Unleash the Dogs of Law: Product Liability in the World of 3D Printing

The lawyers need to guide the rest of us...
Presently I am approaching the conclusion of a major study into Additive Manufacturing - more commonly known as 3D printing. I am doing so with a sense of relief, regret, starry eyes...and something along the lines of vomit inducing terror. Relief that these 8+ months (most of my other research reports barely run into a month) of work are now reaching a conclusion, regret that what is almost certainly the most fascinating project I have undertaken is now coming to an end, starry eyed as to ongoing involvement with this amazing technology...and the terror because of - as usual - lawyers.

And no, I haven't done anything overly naughty...and been caught. Read on.
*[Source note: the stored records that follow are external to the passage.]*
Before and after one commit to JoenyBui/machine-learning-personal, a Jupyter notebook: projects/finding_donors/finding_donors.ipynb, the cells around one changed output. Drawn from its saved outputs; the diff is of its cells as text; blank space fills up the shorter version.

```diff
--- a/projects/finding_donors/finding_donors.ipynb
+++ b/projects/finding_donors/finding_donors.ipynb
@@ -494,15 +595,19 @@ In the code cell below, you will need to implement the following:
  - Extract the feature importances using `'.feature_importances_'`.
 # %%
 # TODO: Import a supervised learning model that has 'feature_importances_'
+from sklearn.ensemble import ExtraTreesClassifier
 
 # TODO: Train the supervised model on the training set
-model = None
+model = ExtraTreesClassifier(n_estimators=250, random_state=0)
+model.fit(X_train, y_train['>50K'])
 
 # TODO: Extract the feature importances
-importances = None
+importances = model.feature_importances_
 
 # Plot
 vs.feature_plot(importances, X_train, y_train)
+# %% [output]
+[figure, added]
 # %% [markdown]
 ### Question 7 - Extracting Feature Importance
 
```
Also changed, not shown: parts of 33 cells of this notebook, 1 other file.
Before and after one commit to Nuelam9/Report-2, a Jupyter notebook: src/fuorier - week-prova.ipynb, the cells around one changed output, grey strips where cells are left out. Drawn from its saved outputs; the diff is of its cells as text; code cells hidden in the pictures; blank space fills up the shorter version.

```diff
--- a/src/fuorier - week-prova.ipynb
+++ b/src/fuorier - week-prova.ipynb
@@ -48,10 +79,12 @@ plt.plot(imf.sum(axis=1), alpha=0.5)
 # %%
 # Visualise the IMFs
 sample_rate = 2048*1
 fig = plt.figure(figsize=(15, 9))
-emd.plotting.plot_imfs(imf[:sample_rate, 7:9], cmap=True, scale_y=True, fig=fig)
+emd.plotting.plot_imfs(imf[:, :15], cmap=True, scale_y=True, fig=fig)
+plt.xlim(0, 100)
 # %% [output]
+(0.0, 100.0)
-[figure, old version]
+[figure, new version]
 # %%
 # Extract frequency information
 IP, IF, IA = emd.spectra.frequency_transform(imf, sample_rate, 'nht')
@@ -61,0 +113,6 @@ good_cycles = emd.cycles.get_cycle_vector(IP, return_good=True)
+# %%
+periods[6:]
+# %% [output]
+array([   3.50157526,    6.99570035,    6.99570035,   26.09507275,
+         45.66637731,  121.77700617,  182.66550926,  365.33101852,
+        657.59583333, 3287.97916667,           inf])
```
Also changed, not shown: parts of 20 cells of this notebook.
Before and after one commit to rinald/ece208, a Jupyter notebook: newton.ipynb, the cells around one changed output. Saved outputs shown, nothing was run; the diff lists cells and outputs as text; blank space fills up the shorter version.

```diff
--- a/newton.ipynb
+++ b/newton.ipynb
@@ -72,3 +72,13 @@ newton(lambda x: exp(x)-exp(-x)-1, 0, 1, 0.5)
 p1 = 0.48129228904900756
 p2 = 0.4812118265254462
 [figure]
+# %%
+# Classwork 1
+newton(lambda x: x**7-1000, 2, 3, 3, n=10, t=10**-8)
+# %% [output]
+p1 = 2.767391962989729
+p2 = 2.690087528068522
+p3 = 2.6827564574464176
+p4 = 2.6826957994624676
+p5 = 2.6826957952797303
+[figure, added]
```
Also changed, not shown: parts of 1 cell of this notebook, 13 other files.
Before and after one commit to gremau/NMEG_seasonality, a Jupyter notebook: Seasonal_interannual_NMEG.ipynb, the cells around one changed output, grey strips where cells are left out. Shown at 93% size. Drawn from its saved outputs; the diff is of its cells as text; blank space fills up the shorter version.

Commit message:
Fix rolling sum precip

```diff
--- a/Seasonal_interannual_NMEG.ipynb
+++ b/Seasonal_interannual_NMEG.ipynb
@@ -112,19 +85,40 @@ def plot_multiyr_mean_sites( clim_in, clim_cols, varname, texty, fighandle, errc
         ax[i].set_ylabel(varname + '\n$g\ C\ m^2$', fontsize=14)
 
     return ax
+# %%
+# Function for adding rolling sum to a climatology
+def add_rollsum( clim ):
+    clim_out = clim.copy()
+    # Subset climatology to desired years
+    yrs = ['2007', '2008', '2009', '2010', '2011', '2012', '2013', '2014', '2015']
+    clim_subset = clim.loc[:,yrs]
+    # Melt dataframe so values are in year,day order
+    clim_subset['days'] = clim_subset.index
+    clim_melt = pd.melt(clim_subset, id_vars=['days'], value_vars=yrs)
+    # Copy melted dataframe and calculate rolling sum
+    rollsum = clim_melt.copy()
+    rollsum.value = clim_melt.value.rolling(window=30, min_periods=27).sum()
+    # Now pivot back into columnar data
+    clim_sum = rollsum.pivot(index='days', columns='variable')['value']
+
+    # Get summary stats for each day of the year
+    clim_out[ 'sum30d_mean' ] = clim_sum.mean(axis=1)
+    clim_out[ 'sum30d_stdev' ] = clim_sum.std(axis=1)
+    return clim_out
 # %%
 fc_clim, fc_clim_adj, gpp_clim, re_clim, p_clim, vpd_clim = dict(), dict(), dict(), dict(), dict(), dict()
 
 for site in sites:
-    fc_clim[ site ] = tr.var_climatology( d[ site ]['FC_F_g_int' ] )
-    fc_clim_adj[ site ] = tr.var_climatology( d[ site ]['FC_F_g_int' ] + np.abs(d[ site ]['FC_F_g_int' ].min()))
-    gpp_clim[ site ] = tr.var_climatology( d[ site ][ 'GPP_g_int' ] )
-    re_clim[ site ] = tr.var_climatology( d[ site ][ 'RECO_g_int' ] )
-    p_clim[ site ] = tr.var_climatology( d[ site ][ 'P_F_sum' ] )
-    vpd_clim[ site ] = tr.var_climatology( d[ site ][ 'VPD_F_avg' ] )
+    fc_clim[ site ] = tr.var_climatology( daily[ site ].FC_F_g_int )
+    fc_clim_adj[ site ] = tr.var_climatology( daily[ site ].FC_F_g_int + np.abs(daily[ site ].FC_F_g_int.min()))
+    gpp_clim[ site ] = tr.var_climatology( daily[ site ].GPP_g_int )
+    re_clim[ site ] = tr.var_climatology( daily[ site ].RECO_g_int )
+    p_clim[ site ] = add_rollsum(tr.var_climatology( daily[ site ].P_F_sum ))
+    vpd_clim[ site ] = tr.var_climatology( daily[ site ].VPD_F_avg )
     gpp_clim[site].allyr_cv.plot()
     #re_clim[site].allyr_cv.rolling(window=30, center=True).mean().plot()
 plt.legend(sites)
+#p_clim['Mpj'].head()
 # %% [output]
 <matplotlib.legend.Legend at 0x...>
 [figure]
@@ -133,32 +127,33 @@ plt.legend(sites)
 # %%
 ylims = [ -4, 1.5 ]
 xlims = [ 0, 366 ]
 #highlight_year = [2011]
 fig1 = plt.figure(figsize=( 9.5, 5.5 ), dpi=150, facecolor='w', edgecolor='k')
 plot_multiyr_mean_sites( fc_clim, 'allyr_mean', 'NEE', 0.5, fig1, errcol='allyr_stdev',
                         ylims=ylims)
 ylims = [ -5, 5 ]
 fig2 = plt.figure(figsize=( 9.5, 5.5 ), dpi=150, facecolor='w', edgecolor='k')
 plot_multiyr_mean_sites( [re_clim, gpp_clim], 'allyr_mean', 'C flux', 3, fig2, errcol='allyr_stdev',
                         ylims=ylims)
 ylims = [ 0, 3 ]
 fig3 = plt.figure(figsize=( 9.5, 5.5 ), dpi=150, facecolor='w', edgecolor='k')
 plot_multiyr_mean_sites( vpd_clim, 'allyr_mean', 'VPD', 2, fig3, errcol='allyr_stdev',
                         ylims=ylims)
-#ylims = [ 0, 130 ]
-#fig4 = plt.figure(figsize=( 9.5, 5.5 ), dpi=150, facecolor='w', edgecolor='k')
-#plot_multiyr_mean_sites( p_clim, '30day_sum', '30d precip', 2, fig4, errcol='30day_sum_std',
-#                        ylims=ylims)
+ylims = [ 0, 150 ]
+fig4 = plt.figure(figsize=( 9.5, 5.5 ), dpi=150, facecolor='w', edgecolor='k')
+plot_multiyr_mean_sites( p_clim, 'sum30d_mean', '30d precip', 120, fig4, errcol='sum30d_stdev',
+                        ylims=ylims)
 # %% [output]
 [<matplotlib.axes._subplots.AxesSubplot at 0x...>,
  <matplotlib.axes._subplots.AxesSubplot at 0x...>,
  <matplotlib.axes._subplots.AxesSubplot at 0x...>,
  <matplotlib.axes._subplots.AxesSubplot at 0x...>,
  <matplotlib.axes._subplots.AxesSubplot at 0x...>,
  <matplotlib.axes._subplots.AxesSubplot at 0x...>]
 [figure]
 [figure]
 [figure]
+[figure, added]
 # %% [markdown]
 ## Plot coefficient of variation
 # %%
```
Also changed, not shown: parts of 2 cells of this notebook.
Whilst the study will remain the exclusive property of the client, there is one aspect I am being encouraged to share widely, as both the client and myself are in total agreement that this debate needs to be had now - and that is the legal aspect. And I do not refer only to the intellectual property quagmire that is now slowly dawning on people, but to something potentially far more insidious. 

Product liability.

When I undertook the study, the initial scope related to issues such as technical evolution of the systems, the supply chain impact and business models. But soon, it became obvious there was an elephant in the room. Whilst I initially thought that the intellectual property aspect could be well covered by existing research, the matter of product liability was soon elevated to an absolutely critical nature. And the more we looked at it, the more concerned we all became - namely because we don't want a future where our income goes to various lawyers Ferrari payments.

Product liability is one of the more technically challenging aspects of law as it stands, but with 3D printing, the complexity increases significantly as to the possible causal chain - i.e. who caused what to happen and to what degree has it resulted in harm?

With 3D printing, we have a number of potentially involved parties:
  1. The designer of the 3D printer / scanner
  2. The manufacturer of the 3D printer / scanner
  3. The retailer of the 3D printer / scanner
  4. The supplier of the 3D printed feedstock (raw material)
  5. The vendor for the 3D control software
  6. The designer of the printed product
  7. The operator of the 3D printing device
  8. The end user of the 3D printed product
In some cases there may be certain additions to the above, in others a single entity can play multiple roles. But one thing is certain: you don't need to be a lawyer to quickly see a migraine coming on as you try and negotiate this minefield.

Say, for example, I go to a 3D printer store, tell them of a situation I have and they tell me..."Here, I suggest this" and walk out with a printer, scanner, software and feedstock. I use that 3D printer and scanner I bought to create a pushrod for the braking system of a 1969 ZL-1 Camaro - a magnificent car that is worth as much as some classic Ferraris. However, that component fails on the road after a few months and I cause an accident, with some injuries and damage to property.

Clearly, I have liability, and there is no getting around that...but am I exclusively liable? Maybe not.

Some questions to be asked...
  1. Did the scanner fail to properly register the component correctly?
  2. Did the software I use have an omission?
  3. Did the 3D printer not work as intended?
  4. Were there impurities in the feed stock that contributed to the premature failure?
  5. Was the failure actually premature?
  6. Did the store give me poor advice?
  7. Should the store that sold me the 3D printer have known I am idiot who would do this sort of thing?
And if I actually printed the part at a 3D printing facility...well, that's for another day.

Each one of these questions opens up a possible causal chain that extends liability beyond me, possibly lessening my burden. But here we have that word...possible. There are no real precedents so far, but they are not far off. The common law systems of the US, Canada and Australia require some precedent for guidance and at present, that simply does not exist for this technology. 

As is so often the case, the technology - or more correctly its application - is moving ahead of the law.

But for this technology to move forward freely and fully, there needs to be certainty - well, at least more than there is now. We need precedent, we need guidance, we need a path to understand where the chips may fall, because right now we have a murky, uncertain way forward. Many of the the business models that we are creating today are heavily dependent on an understanding of how product liability will apply.

And until we know about accountability, the specter of an explosion of Ferrari driving lawyers remains the most likely view of our brave new world...